    However I think self assessment is a very important life long skill both for further study and work. As you say we are not naturally very good at it so it needs to be taught. ‘Inside the black box’ asserts that peer assessment is an important stepping stone to self assessment as we see others’ mistakes more easily than our own.
    I would agree that peer assessment does not seem to be regarded in that light but just another ‘activity’. If exams are to become more the norm then we must ensure that children are able to perform the checking process in a rigorous manner which after all is just self assessment by another name.

  8. I agree with most of this but I think you need to combine two ideas here. One of your points is that AfL techniques used out of context just don’t work (agreed). Another point is that peer and self-assessment are prone to bias (agreed) and therefore shouldn’t be used (disagree).

    Peer and Self-assessment shouldn’t be used to actually assess anything! You are right that the results aren’t accurate enough to be relied upon. Peer and Self-assessment should be used because they provide a model for students to understand what constitutes a good answer from a weak one. It’s a bit like in Educating Rita when she gives the answer, “Do it on the radio”. Her answer is correct but it is not a good answer.

    It’s a great technique to use to help students give exam-ready answers. Though I know this concept is, in itself, contentious for many.

    As with any technique, understanding WHY it is used and WHEN is the most appropriate means you can use it wisely. Using a technique inappropriately will usually be a waste of time.

  9. I’m slightly worried that AfL is still subject to these misconceptions and problems – we were going all-out to promote AfL in our schools 10 years ago. How can there still be teachers (and even whole schools) who don’t understand these fairly simple principles?

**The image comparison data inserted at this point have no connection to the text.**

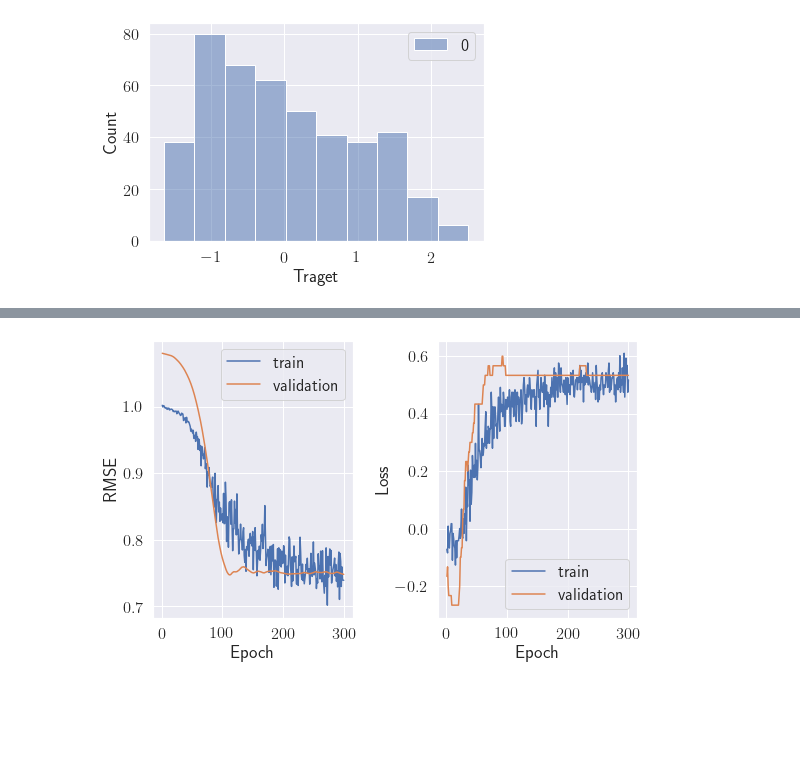
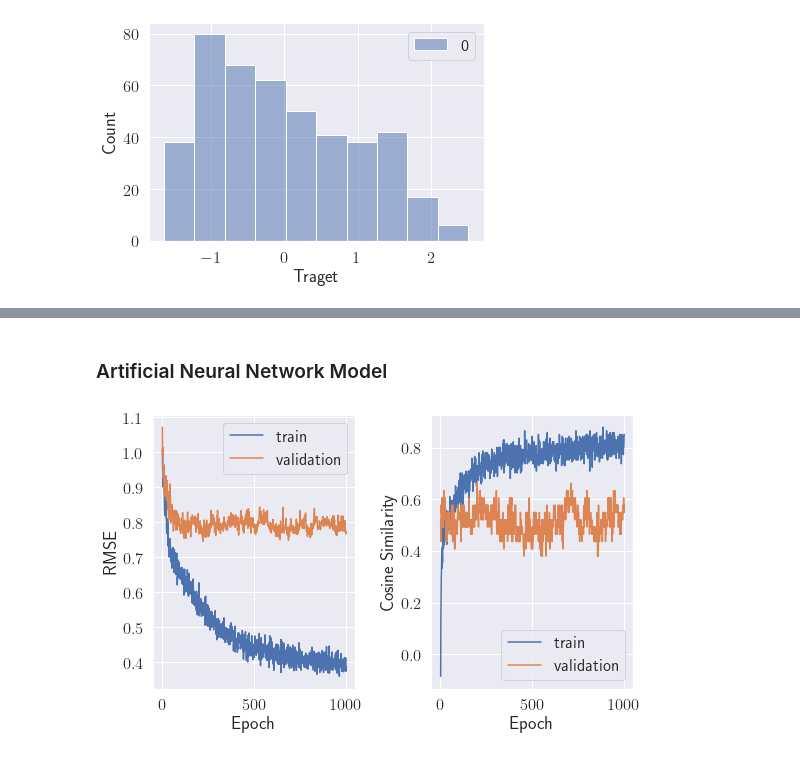
Before and after one commit to denyskononenko/datasciencesnippets, a Jupyter notebook: regress/regreesion_diabetes.ipynb, the cells around one changed output, grey strips where cells are left out. Saved outputs shown, nothing was run; the diff lists cells and outputs as text; code cells hidden in the pictures; blank space fills up the shorter version.

Commit message:
feat: regression part update

```diff
--- a/regress/regreesion_diabetes.ipynb
+++ b/regress/regreesion_diabetes.ipynb
@@ -42,13 +49,20 @@ def make_nn_regressor(input_dim):
     """
     model = Sequential()
     layers = [
-        Dense(16, input_dim=input_dim, activation='relu'),
+        Dense(512, input_dim=input_dim, activation='relu'),
         Dropout(0.5),
-        Dense(64, activation='relu'),
+        Dense(128, activation='relu'),
+        Dropout(0.5),
+        Dense(128, activation='relu'),
         Dropout(0.5),
         Dense(64, activation='relu'),
         Dropout(0.5),
         Dense(32, activation='relu'),
+        Dropout(0.5),
+        Dense(16, activation='relu'),
+        Dropout(0.5),
+        Dense(8, activation='relu'),
+        Dense(4, activation='relu'),
         Dense(1, activation='linear'),
     ]
     opt = Adam(learning_rate=0.0005)
@@ -118,14 +150,20 @@ plt.show()
 # predictor target as numpy array
 X, Y = data.values[:, :10], target.values
 n, p = X.shape
-# scale target
+# scale predictors and target
 scaler_y = StandardScaler()
+scaler_x = StandardScaler()
+
 scaler_y.fit(Y.reshape(-1, 1))
+scaler_x.fit(X)
+
 Ysc = scaler_y.transform(Y.reshape(-1, 1))
+Xsc = scaler_x.transform(X)
 
-X_train, X_test, Y_train, Y_test = train_test_split(X, Ysc, test_size=0.33, random_state=25)
+X_train, X_test, Y_train, Y_test = train_test_split(Xsc, Ysc, test_size=0.2, random_state=25)
 
 print(f'Train size: {X_train.shape[0]}')
 print(f'Test size: {X_test.shape[0]}')
 print(f'Target Min: {np.min(Ysc):.2f}, Max: {np.max(Ysc):.2f}, Std: {np.std(Ysc):.2f}, Mean: {np.mean(Ysc):.2f}')
+print(f'Predictors Min: {np.min(Xsc):.2f}, Max: {np.max(Xsc):.2f}, Std: {np.std(Xsc):.2f}, Mean: {np.mean(Xsc):.2f}')
 # %% [output]
@@ -142,0 +182,3 @@ plt.show()
+# %%
+linear_model = LinearRegression()
+linear_model.fit(X_train, Y_train)
@@ -143,31 +191,33 @@ plt.show()
+# %% [markdown]
+### Artificial Neural Network Model
 # %%
 model = make_nn_regressor(p)
 
 history = model.fit(X_train, Y_train,
-                    epochs=300,
-                    batch_size=300,
+                    epochs=1000,
+                    batch_size=1,
                     validation_split=0.2,
                     verbose=0
                    )
 # %%
 x = np.arange(1, len(history.history['loss']) + 1, 1)
 
 fig, ax = plt.subplots(figsize=(8, 5))
 
 plt.subplot(1,2,1)
 sns.lineplot(x=x, y=np.sqrt(history.history['loss']), label='train')
 sns.lineplot(x=x, y=np.sqrt(history.history['val_loss']), label='validation')
 plt.ylabel('RMSE')
 plt.xlabel('Epoch')
 
 plt.subplot(1,2,2)
 sns.lineplot(x=x, y=history.history['cosine_similarity'], label='train')
 sns.lineplot(x=x, y=history.history['val_cosine_similarity'], label='validation')
-plt.ylabel('Loss')
+plt.ylabel('Cosine Similarity')
 plt.xlabel('Epoch')
 
 plt.tight_layout()
 
 plt.show()
 # %% [output]
-[figure, old version]
+[figure, new version]
```
Also changed, not shown: parts of 15 cells of this notebook.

    It’s not all that often I agree with Old Andrew, but this is spot on, and sums up most of the problems with faddy approaches. It’s a very simple concept, AfL – it’s about assessing what the kids have learned so far and using this to determine what and how you are going to teach them next. Have they got it and are they ready to move on? Do they need more time to embed it? Or do they need to start over with a different approach?

    It’s what good teachers do instinctively, but when you’re chasing the league tables it’s all too easy to forget why you’re marking pupils’ work. But as they say, weighing the pig never made it fat, and unless you’re going to do something useful with the assessments then there isn’t a lot of point in carrying them out.

  10. […] I was interested to read some recent blogs debating the merits of Assessment for Learning (AfL), particularly here , here and here. While I’m sure I risk repeating some of the points already made, …  […]

  11. […] this month I wrote a blogpost The Problem with AfL which explained that while I am in perfect agreement with the principle of formative assessment, […]

  12. […] and was not proper formative assessment (ie assessment that informs practice). He recommended Old Andrew’s blog on AfL which summarised how a sensible idea became “a checklist to be mindlessly […]

  13. I share these sentiments entirely. The basic principle is sound I agree but somewhere an Animal Farm clause has crept in.. we do afl ‘in order to improve’. This has further become translated into ‘in order to reach the next level’. Consequently we get shallow execution of performance indicators – which are now circus tricks and no longer serious indicators of in depth learning.
    In Drama the whole process is an afl process and you hear and see students engage in this automatically. (‘No its better if come in later and say nothing – just look…like this. Yes then the audience can fill in the words…can we have a light change at that moment because that will connect back to the moment when… which means that… ‘ They are assessing the work and the role they play within it – not themselves. However we see this good individual pursuit of connoisseurship through practical engagement (which is what we want isn’t it?) being discarded in favour of traffic lights and lolly sticks, thumbs up and down and a whole range of fads and fetishes. By the time we have executed the ‘regime’ there is not much time left for actual learning.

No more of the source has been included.